About Stinson R. Ely: Born from the 22-year-old, Stinson/R. Ely & Partners, Inc. - the brand imaging firm formed in 1988 by Andy Stinson and Robbi Ely - the debut collection of their luxe menswear brand features neckwear and pocket squares, dress slacks, sport coats, hosiery and dress shirts. Bereft of basics, it’s a dandy’s collection, exclusively, its designs inspired by the Duke of Windsor and popularized by Hollywood’s dashing, Silver Screen idols.

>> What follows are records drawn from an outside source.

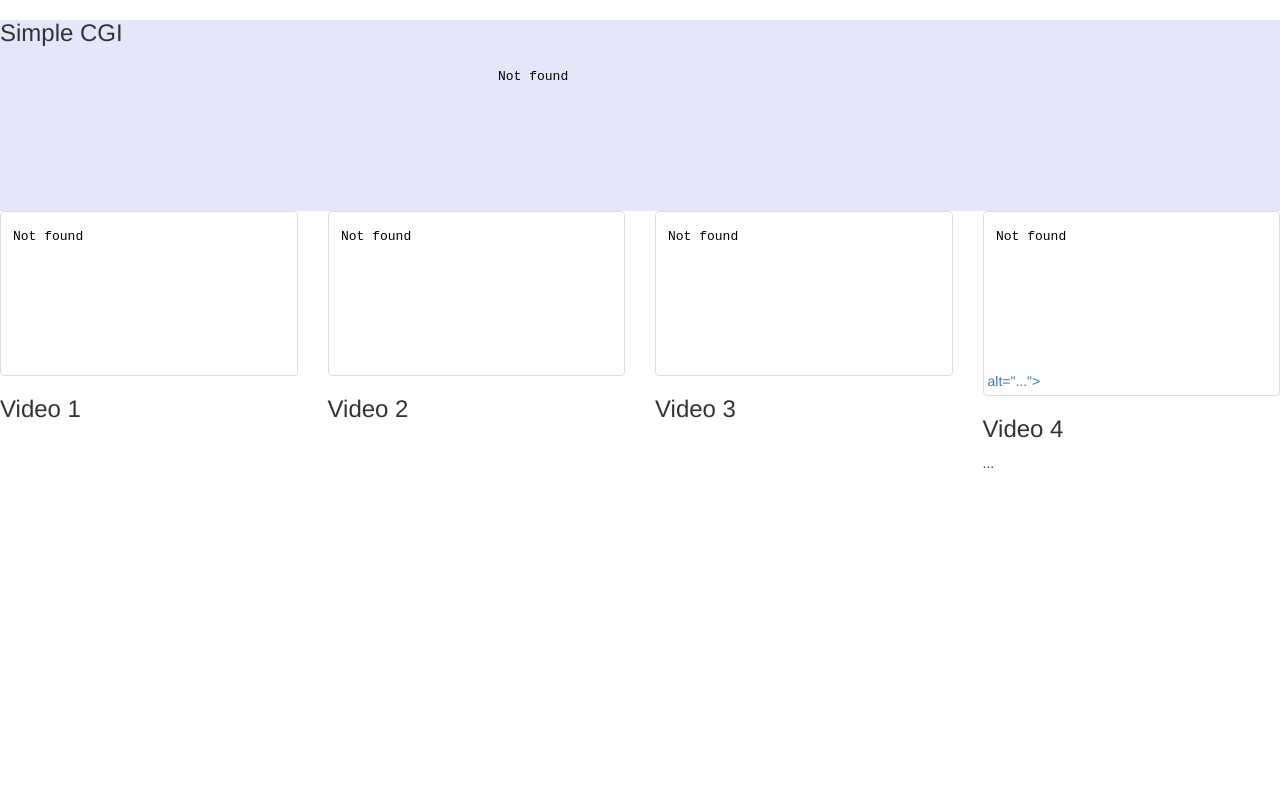
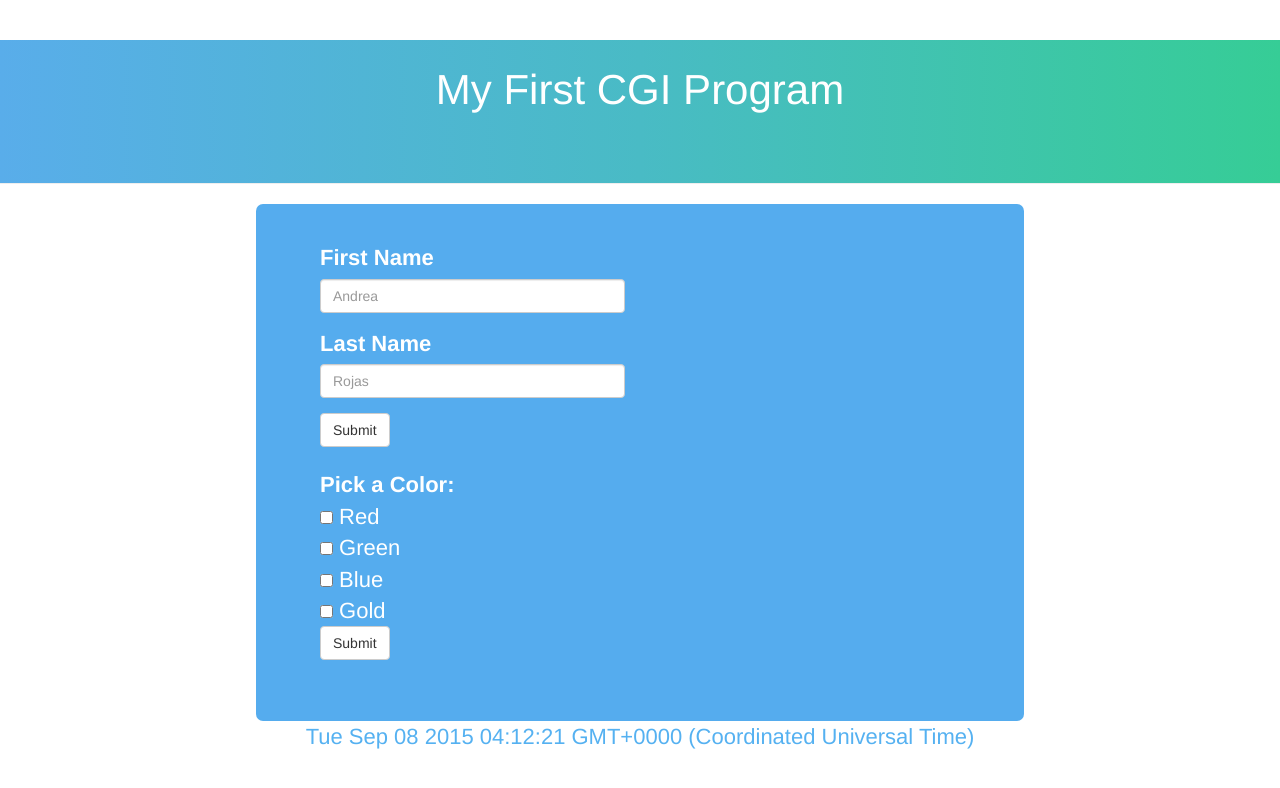
Before and after one commit to ar48366/primer_project, a plain HTML site: page public_html/index.html in a window 1280 px wide. Drawn offline with nearby package versions, Linux system fonts and the light colour scheme.

Commit message:
Added form via cgi

```diff
--- a/public_html/index.html
+++ b/public_html/index.html
@@ -1,64 +1,57 @@
-<!DOCTYPE html>
 <html>
 	<head>
-        <title>My CGI program</title>
-      	<!-- Latest compiled and minified CSS -->
+		<title>My CGI Program</title>
 		<link rel="stylesheet" href="https://maxcdn.bootstrapcdn.com/bootstrap/3.3.5/css/bootstrap.min.css">
       	<link rel="stylesheet" type="text/css" href="style.css">
-
 	</head>
 
 	<body>
-        	<div class= main>
-		        <h3>Simple CGI</h3>
-		       <center> <embed src="cgi-bin/simple.cgi"></center>
-        	</div>
 
 
-	<div class="row">
-	  <div class="col-xs-6 col-md-3">
-	    <a href="#" class="thumbnail">
-	      <embed src="cgi-bin/simple.cgi">
-	    </a>
-			 <div class="caption">
-        <h3>Video 1</h3>
-      </div>
-	  </div>
 
-	  <div class="col-xs-6 col-md-3">
-	    <a href="#" class="thumbnail">
-	      <embed src="cgi-bin/simple.cgi">
-	    </a>
-	     <div class="caption">
-        <h3>Video 2</h3>
-      </div>
-	  </div>
 
-	  <div class="col-xs-6 col-md-3">
-	    <a href="#" class="thumbnail">
-	      <embed src="cgi-bin/simple.cgi">
-	    </a>
-	     <div class="caption">
-        <h3>Video 3</h3>
-      </div>
-	  </div>
+			<div class="page-header">
+		 		<br>
+		 		<center><p>My First CGI Program</p></center>
 
-	  <div class="col-xs-6 col-md-3">
-	    <a href="#" class="thumbnail">
-	      <embed src="cgi-bin/simple.cgi/script_name"> alt="...">
-	    </a>
-	     <div class="caption">
-        <h3>Video 4</h3>
-        <p>...</p>
 
-      </div>
-	  </div>
 			</div>
 
 
 
+		<div class="main">
+		<form action="cgi-bin/simple.cgi" method="GET">
+			<div class="row">
+			  <div class="form-group col-md-6">
+			    <label for="firstname">First Name</label>
+			    <input type="text" class="form-control" name="firstname" placeholder="Andrea">
+			  </div>
+			</div>
+			<div class="row">
+			  <div class="form-group col-md-6">
+			    <label for="firstname">Last Name</label>
+			    <input type="text" class="form-control" name="lastname" placeholder="Rojas">
+			  </div>
+			</div>
+			<button type="submit" class="btn btn-default">Submit</button>
+		</form>
 
+		<form action="cgi-bin/simple.cgi" method="GET">
+			<b>Pick a Color:</b><br>
+			<input type="checkbox" name="red" value=1> Red<br>
+			<input type="checkbox" name="green" value=1> Green<br>
+			<input type="checkbox" name="blue" value=1> Blue<br>
+			<input type="checkbox" name="gold" value=1> Gold<br>
+			<button type="submit" class="btn btn-default">Submit</button>
+		</form>
 
+	</div>
+	<div class="date">
+			<center><p id="demo"></p><center>
+			<script>
+			document.getElementById("demo").innerHTML = Date();
+			</script>
+		</div>
 
 	</body>
 </html>
--- a/public_html/style.css
+++ b/public_html/style.css
@@ -1,3 +1,43 @@
+body{
+/*	background-color: #E5FAFA ;*/
+	/*margin-left: 5%;
+	margin-right: 5%;*/
+}
 .main{
-	background-color: #E6E6FA;
+	margin-left: 20%;
+	margin-right: 20%;
+	padding-left: 5%;
+	padding-right: 5%;
+	padding-top: 3%;
+	padding-bottom: 3%;
+	/*background-color: #E6E6FA;*/
+	background-color: #55ACEE;
+	border-radius: 7px;
+	color: white;
+	font-family: Helvetica Neue,Helvetica,Arial,sans-serif;
+	font-size: 22px;
+	font-weight: 100;
+
 }
+
+.page-header{
+	height: 18%;
+	background: -webkit-linear-gradient(left, #59ADEA ,#49BBC5, #36CD96); /* For Safari 5.1 to 6.0 */
+	background: -o-linear-gradient(right, #59ADEA,#49BBC5, #36CD96); /* For Opera 11.1 to 12.0 */
+	background: -moz-linear-gradient(right, #59ADEA,#49BBC5, #36CD96); /* For Firefox 3.6 to 15 */
+	background: linear-gradient(to right, #59ADEA ,#49BBC5, #36CD96); /* Standard syntax */
+}
+
+.page-header p{
+	color:white;
+	font-family: Helvetica Neue,Helvetica,Arial,sans-serif;
+	font-size: 42px;
+	font-weight: 100;
+}
+
+.date{
+	color:#55B1F1;
+	font-family: Helvetica Neue,Helvetica,Arial,sans-serif;
+	font-size: 22px;
+	font-weight: 100;
+}
```
Also changed, not shown: 1 other file. Lines whose indentation alone changed are shown as unchanged.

Stinson R. Ely — along with its parent, Stinson/R. Ely & Partners – is headquartered in San Diego, California, at 8775 Aero Drive. Zip code is 92123. Website is www.stinsonrely.com. Fall-Winter 2012 “look book” is available in print or PDF versions. Phone for Stinson/R. Ely & Partners corporate offices, Stinson R. Ely, or its co-designer, Andy Stinson, is 858-573-1698.
Stinson R. Ely is a founding member of the Alliance of American Luxury Makers (ALM).
Bobbi Koller, associate designer858-573-1698